your socks off: Don Dworkin (aka Reggie, center)
and his Red Hot Feetwarmers.
another Saratoga season draws to a close, Don Dworkin
of Reggie’s Red Hot Feetwarmers reflects on what his band
did this summer
would be difficult for a passerby to miss Reggie’s Red
Hot Feetwarmers if they were performing anywhere within
hearing range. It’s not just the percussive thumping of
the stand-up bass, or the melodic interplay of brass and
clarinet that separates the Feetwarmers from other regional
jazz acts; it is the wholly uplifting vibe of their music.
Led by bassist Don Dworkin, the Feetwarmers revive the
sounds of New Orleans circa the 1920s with uptempo tunes
intended to make audiences dance—and possibly open up
listeners to a new style of music.
bring New Orleans to the region,” says Dworkin, who got
on his feet (pun intended) gigging in Doc Scanlon, a self-
proclaimed “blend of big-band swing and rockin’ rhythm
and blues.” If that name sounds familiar, it may be because
the sextet have performed alongside big names like B.B.
King, and at SPAC’s annual Freihofer’s Jazz Festival.
Or maybe the reference to Jack Nicholson’s 1975 classic
film One Flew Over the Cuckoo’s Nest rings a bell.
Either way, 2008 marks the 30th anniversary of Doc Scanlon,
and the band continue to play throughout the region. (Just
this summer, they’ve logged gigs in Stony Creek, Stockbridge,
Mass., and at Skidmore College in Saratoga Springs.)
Juggling both bands is no easy task, but Dworkin would
not have it any other way. “It’s like running a marathon,”
says Dworkin of the especially hectic schedule with Reggie’s
Red Hot Feetwarmers. Between the end of July and throughout
August, the Feetwarmers play roughly 50 shows in six weeks.
A typical week for the quintet includes five four-hour
days of performing at the Saratoga Race Course as the
“house band”—a position funded by the New York Racing
Association—plus two to three other shows during the week
in various places in the Northeast. “August is the best
month,” Dworkin says.
Constant gigging can grow repetitive for a band playing
the same set list over and over. Fortunately, the Feetwarmers
have at least 100 songs in their arsenal—including both
covers and originals from their three CDs, Happy Feet,
Instant Mardi Gras, and Saratoga Shout—allowing
the group to call audibles in the middle of a performance
to keep things spontaneous and entertaining.
kind of music we play was originally music that was heard
on the street,” explains Dworkin. “Dixieland originated
from marching bands in New Orleans.” The group’s batch
of Dixieland mixed with traditional jazz and “hot jazz”
of the 1920s and ’30s make Reggie’s a near-perfect fit
for track crowd. “People hear us when they win or lose,
but the music is always meant to be positive.”

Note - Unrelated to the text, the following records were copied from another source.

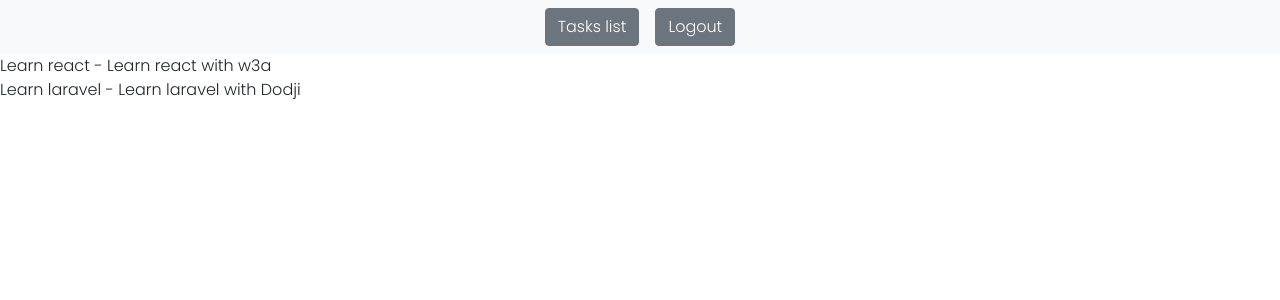
Repository: FS-23/react-task-manager
Page: /tasks/list
An editor plug-in stored every save of this project. The page is shown before and after a run of saves, followed by the edit.
The browser window is 1280 px wide. The pictures show the whole page.
The page's requests for data from a server got no answer. The project was rebuilt for these pictures with package versions that can differ from the ones it lists, and the page was loaded fresh each time. No one was signed in, and anything a server would have sent is missing. Also part of the build but not shown: src/components/Login.js, src/components/AddTask.js, src/components/TaskDetail.js.

Above is the page before, as saved 2022-05-13 14:59:57.

### public/index.html
<!DOCTYPE html>
<html lang="en">
  <head>
    <meta charset="utf-8" />
    <link rel="icon" href="%PUBLIC_URL%/favicon.ico" />
    <meta name="viewport" content="width=device-width, initial-scale=1" />
    <meta name="theme-color" content="#000000" />
    <meta  name="description" content="Web site created using create-react-app"/>
    <link rel="apple-touch-icon" href="%PUBLIC_URL%/logo192.png" />

    <link rel="manifest" href="%PUBLIC_URL%/manifest.json" />

    <title>React App</title>

    <!-- CSS only -->
   <link href="https://cdn.jsdelivr.net/npm/bootstrap@5.1.3/dist/css/bootstrap.min.css" rel="stylesheet" >
  </head>
  <body>
    <noscript>You need to enable JavaScript to run this app.</noscript>
    <div id="root"></div>


    <!-- JavaScript Bundle with Popper -->
    <script src="https://cdn.jsdelivr.net/npm/bootstrap@5.1.3/dist/js/bootstrap.bundle.min.js"></script>
  </body>
</html>

### src/index.js
import React from 'react';
import ReactDOM from 'react-dom/client';
import './index.css';
import App from './App';
//import 'https://cdn.jsdelivr.net/npm/bootstrap@5.1.3/dist/css/bootstrap.min.css'

const root = ReactDOM.createRoot(document.getElementById('root'));
root.render(
  <React.StrictMode>
    <App />
  </React.StrictMode>
);

// If you want to start measuring performance in your app, pass a function
// to log results (for example: reportWebVitals(console.log))
// or send to an analytics endpoint. Learn more: https://bit.ly/CRA-vitals

### src/index.css

.login-bg {
     background-image: linear-gradient(160deg , red , blue);
}

@font-face {
  font-family: "Poppins";
  src: url(./font/Poppins-Light.ttf);
}

*{
   font-family:  "Poppins" , sans-serif;
}

### src/App.js

import Login from "./components/Login";
import TaskList from "./components/TaskList";
import AddTask from './components/AddTask'
import TaskDetail from "./components/TaskDetail";
import Layout from "./components/Layout";
import TaskLayout from "./components/TaskLayout";

import { BrowserRouter , Routes , Route } from 'react-router-dom'


function App() {
  return (

    <BrowserRouter>
         <Routes>
              <Route path="/login" element={<Login />}></Route>
              <Route path="/" element={<Layout />}>
                  <Route  index element={<TaskLayout/>}></Route>
                   <Route  path="tasks" element={<TaskLayout/>}>
                      <Route index element = {<TaskList/>}></Route>
                      <Route path="list" element = {<TaskList/>}></Route>
                      <Route path=":id" element = {<TaskDetail/>}></Route>
                      <Route path="edit/:id" element = {<AddTask/>}></Route>
                   </Route>
              </Route>
         </Routes>

    </BrowserRouter>

  );
}




export default App;

### src/components/TaskList.js
import { db } from '../firebase-config'
import { collection , getDocs } from 'firebase/firestore'
import { useState , useEffect} from 'react'
function TaskList(){

    let tasksRef = collection(db , 'tasks')
    let [inputs , setInputs] = useState({})
    let tasks = [
         {id: 1 , title: "Learn react" , description: "Learn react with w3a"} ,
         {id: 2 , title: 'Learn laravel' , description: "Learn laravel with Dodji" }
    ]

    function handleOnChange(event){
        let name = event.target.name
        let value = event.target.value

        setInputs(inputs => ({...inputs , [name]: value}))
    }

    function handleOnSubmit(event){
        event.preventDefault();
        console.log('inputs:', inputs)
    }

    function getTasks(){
        getDocs(tasksRef)
         .then(res => {
             let list = res.docs.map( item => ({...item.data() , id: item.id}))
             console.log('list:', list)
         })
         .catch(err => console.log('error:', err))
    }

    useEffect(()=>{
        getTasks()
    })
    return (
        <div>
            {
                tasks.map( (task , index) => (
                    <div key={index}>
                        {task.title} - {task.description}
                    </div>
                ))
            }


        </div>
    )
}

export default TaskList

### src/components/Layout.js
import { Link, Outlet } from "react-router-dom";

function Layout(){
    return (
        <div>
            <div className="text-center bg-light p-2">
                <Link className="btn btn-secondary" to="/tasks/list">Tasks list</Link>
                <Link className="btn btn-secondary ms-3" to="/login">Logout</Link>
            </div>
            <Outlet />
        </div>

    )
}

export default Layout

### src/components/TaskLayout.js
import { Outlet } from "react-router-dom";

function TaskLayout(){
    return (
        <div>
            <Outlet />
        </div>
    )
}

export default TaskLayout

### src/firebase-config.js
import { initializeApp } from "firebase/app";
import { getFirestore } from '@firebase/firestore'

const firebaseConfig = {
  apiKey: "AIzaSyD5rTrE9gHlZjhMAg4WTwj3vbyKvT4yrpo",
  authDomain: "fs-23-taskmanager.firebaseapp.com",
  projectId: "fs-23-taskmanager",
  storageBucket: "fs-23-taskmanager.appspot.com",
  messagingSenderId: "409848607226",
  appId: "1:409848607226:web:1000e7ce8565398a1c7443",
  measurementId: "G-2303C3SQ8G"
};

// Initialize Firebase
const app = initializeApp(firebaseConfig);

export const db = getFirestore(app)

After the next 2 saves:
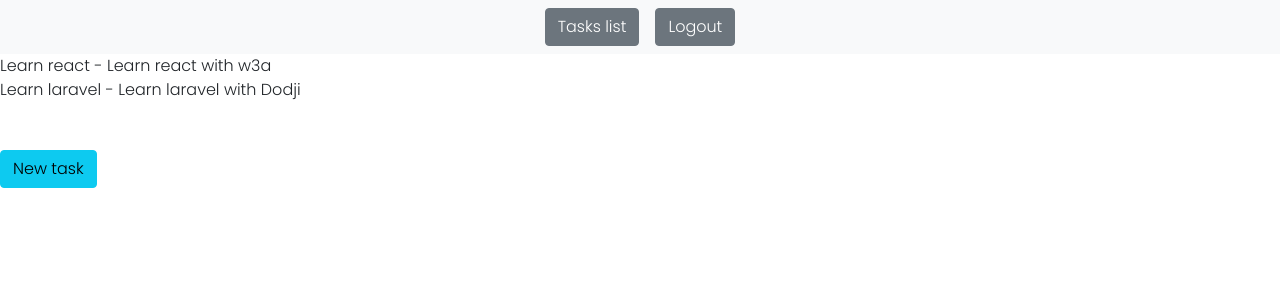
The 2 saves are shown as one change because they came seconds apart.
The last was saved 2 min 2 s later.
--- a/src/components/TaskList.js
+++ b/src/components/TaskList.js
@@ -1,6 +1,7 @@
 import { db } from '../firebase-config'
 import { collection , getDocs } from 'firebase/firestore'
 import { useState , useEffect} from 'react'
+import { Link } from 'react-router-dom'
 function TaskList(){
 
     let tasksRef = collection(db , 'tasks')
@@ -45,6 +46,11 @@ function TaskList(){
             }
 
 
+            <div className='mt-5'>
+               <Link to="/tasks/add/0"  className='btn btn-info'>New task</Link>
+            </div>
+
+
         </div>
     )
 }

The quintet’s appearance is as flamboyant as their music,
with each member proudly sporting a Reggie’s Red Hot Feetwarmers

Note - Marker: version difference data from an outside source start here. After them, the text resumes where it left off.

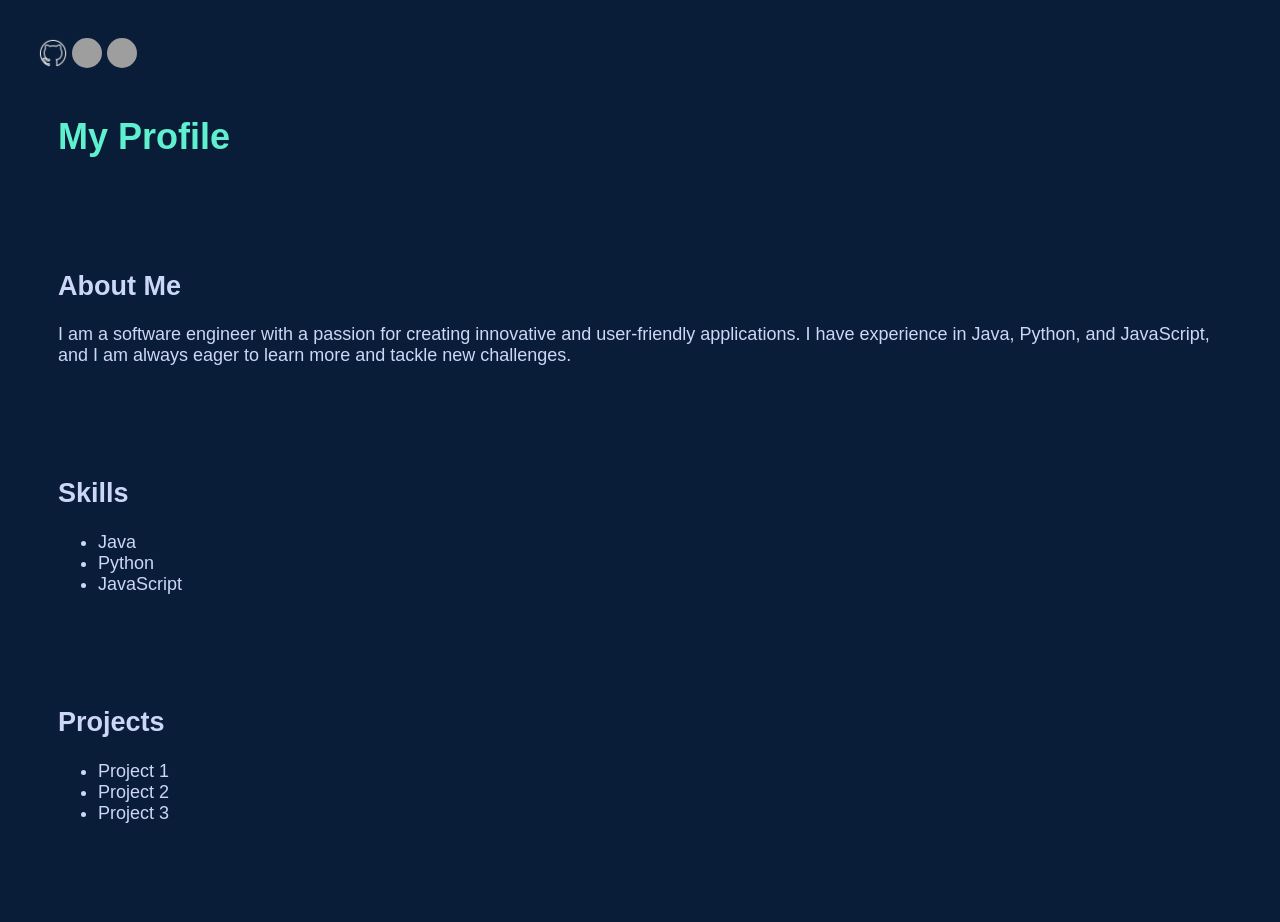
Repository: aoineco/portfolio
Page: index.html
These files come from the project's save history. The page is drawn as it stood at one moment and after the next save; the edit follows.
The browser window is 1280 px wide. The pictures show the whole page.
Pictures or frames that could not be fetched are drawn as grey boxes.

Above is the page before, as saved 2023-02-10 14:03:28.

After the next save:
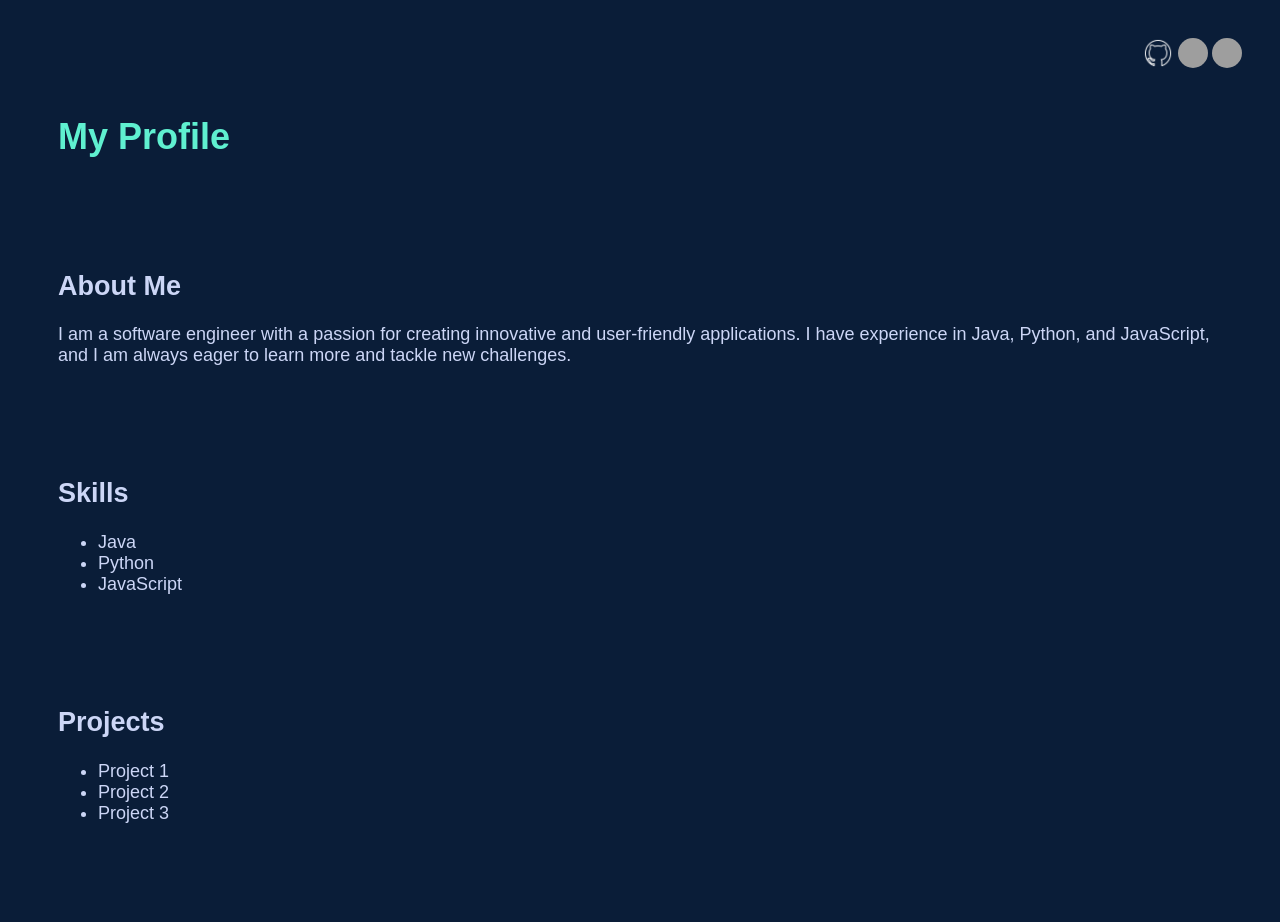
Saved 65 s later.
--- a/index.html
+++ b/index.html
@@ -8,6 +8,7 @@
 </head>
 
 <body>
+    <header>
     <nav>
         <a href="https://github.com/aoineco/">
             <img src="/Users/kiyomimasaya/portfolio/github.png" alt="GitHub">
@@ -19,6 +20,7 @@
             <img src="images/user-icon.png" alt="User">
         </a>
     </nav>
+</header>
     <main>
         <h1>My Profile</h1>
         <section id="about-me">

custom-embroidered red jacket, black slacks, white hat,
and long red socks. Similar to the high-school athlete
who dyed his hair purple before the big game, an eccentric
band name and vibrant clothing may indicate one of two
things about the artist: that they put on a hell of a
performance, or that they need a “crazy” name and image
to compensate for its lack of skills. The former is the
case for the Feetwarmers, whose music typically turns
heads and grooves bodies. The galloping pace of Dworkin’s
bass-slapping and Dan Levinson’s colorful clarinet solo
make “Sunny Side Up” a highlight of their set list; they
also offer a few tender tracks to allow the audience to
catch their breath, and to give new life to Peter Davis’
banjo tone and Reggie’s vocals.
Though their style’s commercial and popular prime passed
more than 70 years ago, the Feetwarmers are proof that
Dixieland transcends time and trends. “It’s unfair to
dismiss any style of music,” says Dworkin, who spent his
teens listening to the likes of Louis Armstrong, Elvis
Presley, Frank Sinatra, the Beatles, and Led Zeppelin
on AM radio, and who now considers himself a fan of everything—even
As summer grinds to a halt, the Feetwarmers go out with
a bang. A few weekends ago, they performed at the Race
Course for the event of the season—the running of the
Travers Stakes, which drew an audience of more than 40,000.
And while a great number of those 40,000 took in a song
or two from Reggie’s Red Hot Feetwarmers, it’s possible
many of them were perplexed by the origin of the band’s
‘Feetwarmers’ were a hot-jazz band in the 1930s—and Reggie
is my stage name,” Dworkin explains. “And our music’s
Saratoga seems to agree.